- _Data for this exercise_:
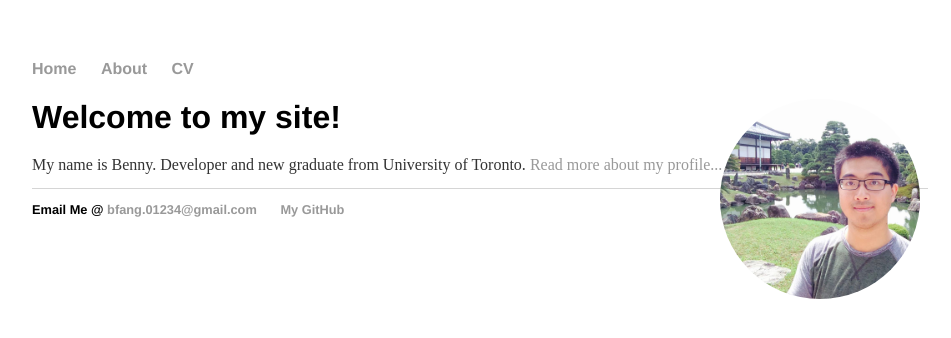
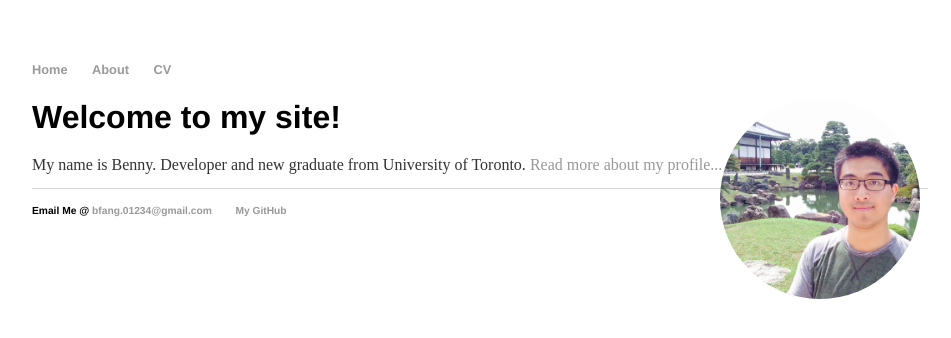
Before and after one commit to bennyfang/bennyfang.github.io, a Jekyll site: the page built from index.html, in a window 1280 px wide. Shown: the top 338 px of the page, without its empty margins (160-1111 px from the left). Built offline with Jekyll 4.4.1, drawn with Linux system fonts in a browser that asks for light colours.

Commit message:
Update main.css

```diff
--- a/css/main.css
+++ b/css/main.css
@@ -28,6 +28,11 @@ p {
     line-height: 0.9em;
     color: #333;
 }
+li {
+    list-style: none;
+    font-size: 0.8em;
+    line-height: 0.7em;
+}
 footer {
     border-top: 1px solid #d5d5d5;
     font-size: .8em;
```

- _Problem to work on_:
Where in the listing does the string "main" appear? Copy every line that has it.

- _Answer space_:
Update main.css
--- a/css/main.css
+++ b/css/main.css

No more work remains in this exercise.